The above properties make Whirling Fortress a versatile move. It can also be used as a damaging and effective replacement to Bowser's quick but laggy roll, jump-canceled out of shield to discourage overly aggressive opponents, and clank with an opponent's move with decent timing. However, the ground attack can only deal up to two hits, and if any of the hits get blocked, Bowser will be highly vulnerable to punishment by his opponents, which includes getting grabbed. As a result, the ground attack is not safe to use against shields.
In Brawl, the move is relatively unchanged, with the exception of the aerial version granting slightly more height.
In Super Smash Bros. 4, pressing the special move button repeatedly during the move will give Bowser marginally more height (similarly to Dr. Tornado in said game), and is capable of grabbing ledges from behind. It also travels much faster and further than before. As an attack, the ground attack now delivers multiple weak hits (up to 8 hits, with the last hit delivering the most knockback) instead of two hard hits, making its use as an out of shield option even more reliable.
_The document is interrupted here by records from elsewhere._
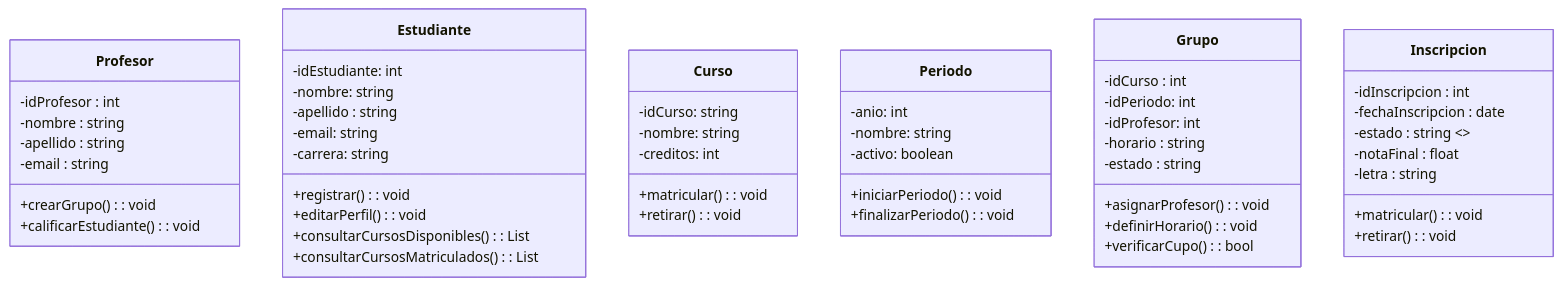
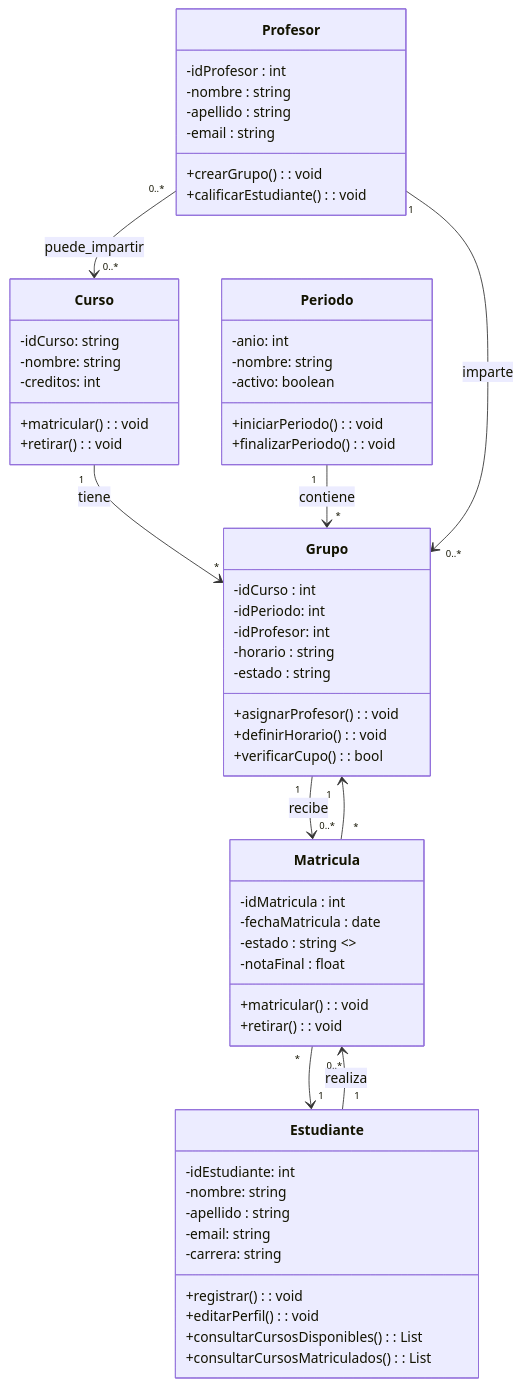
The diagram in Lab01/Diagrama de clase.mmd (TOACR/II-51-Laboratorios), drawn with Mermaid before and after one commit.

Commit message:
Últimos cambios realizados

```diff
--- a/Lab01/Diagrama de clase.mmd
+++ b/Lab01/Diagrama de clase.mmd
@@ -1,73 +1,67 @@
 classDiagram
     class Profesor {
         -idProfesor : int
         -nombre : string
         -apellido : string
         -email : string
         +crearGrupo() : void
         +calificarEstudiante(): void
     }
 
     class Estudiante {
         -idEstudiante: int
         -nombre: string
         -apellido : string
         -email: string
         -carrera: string
         +registrar(): void
         +editarPerfil(): void
         +consultarCursosDisponibles(): List<Curso>
         +consultarCursosMatriculados(): List<Curso>
     }
  
     class Curso {
         -idCurso: string
         -nombre: string
         -creditos: int
         +matricular(): void
         +retirar(): void
     }
 
     class Periodo {
         -anio: int
         -nombre: string
         -activo: boolean
         +iniciarPeriodo(): void
         +finalizarPeriodo(): void
     }
 
     class Grupo {
         -idCurso : int
         -idPeriodo: int
         -idProfesor: int
         -horario : string
         -estado : string
         +asignarProfesor() : void
         +definirHorario(): void
         +verificarCupo() : bool
     }
 
-    class Inscripcion {
-      -idInscripcion : int
-      -fechaInscripcion : date
+    class Matricula {
+      -idMatricula : int
+      -fechaMatricula : date
       -estado : string  <<ej: "Matriculado","Retirado">>
       -notaFinal : float
-      -letra : string
       +matricular() : void
       +retirar() : void
     }
+    
     %% Relaciones simplificadas con cardinalidades
-
-    %%Curso "1" --> "*" Grupo : tiene
-    %%Periodo "1" --> "*" Grupo : contiene
-    %%Profesor "1" --> "0..*" Grupo : imparte
-    %%Profesor "0..*" --> "0..*" Curso : puede_impartir
-    %%Estudiante "1" --> "0..*" Inscripcion : realiza
-    %%Grupo "1" --> "0..*" Inscripcion : recibe
-    %%Inscripcion "*" --> "1" Estudiante
-    %%Inscripcion "*" --> "1" Grupo
-   
-
-    %%Estudiante "1" --> "*" PeriodoCurso: matriculado en
-    %%Curso "1" --> "*" Periodo : ofrecido en
-    %%Periodo "1" --> PeriodoCurso : contiene
+    Curso "1" --> "*" Grupo : tiene
+    Periodo "1" --> "*" Grupo : contiene
+    Profesor "1" --> "0..*" Grupo : imparte
+    Estudiante "1" --> "0..*" Matricula : realiza
+    Grupo "1" --> "0..*" Matricula : recibe
+    Matricula "*" --> "1" Estudiante
+    Matricula "*" --> "1" Grupo
+    Profesor "0..*" --> "0..*" Curso : puede_impartir
```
The attack is also safer to use against shields, as the multiple hits make it harder for opponents to punish Bowser; they can still take the full impact of the final hit if they drop their shield too early.
This special attack is shared by Giga Bowser, both in his boss appearance in Melee and in his playable appearance in Brawl and Super Smash Bros. 4. It grants him multiple frames of invincibility, making it difficult to attack him out of the move. In Melee, Giga Bowser's Fortress also gave him much more vertical recovery when used in midair, and the ground attack can deliver multiple hits to nearby opponents; in Brawl, however, the ground attack only deals up to two hits, reducing its overall damage output.
Special Move customization was added in Super Smash Bros. 4. These are the variations:
Fortress hogging is a technique in Melee that allows Bowser to grab onto the edge after simply using his Whirling Fortress on the stage. Fortress hogging is performed by timing the Whirling Fortress so that the end of the animation allows Bowser to fall past the stage and in turn, grab on to the edge. However, on stages where there are sloped edges, like Yoshi's Story, Bowser will automatically Fortress hog onto the edge regardless of the position he is facing, given he is not facing away from the stage after falling.
Fortress hogging can be useful to quickly edgehog a recovering opponent, and allow Bowser to reach the edge faster than he normally would by walking or running.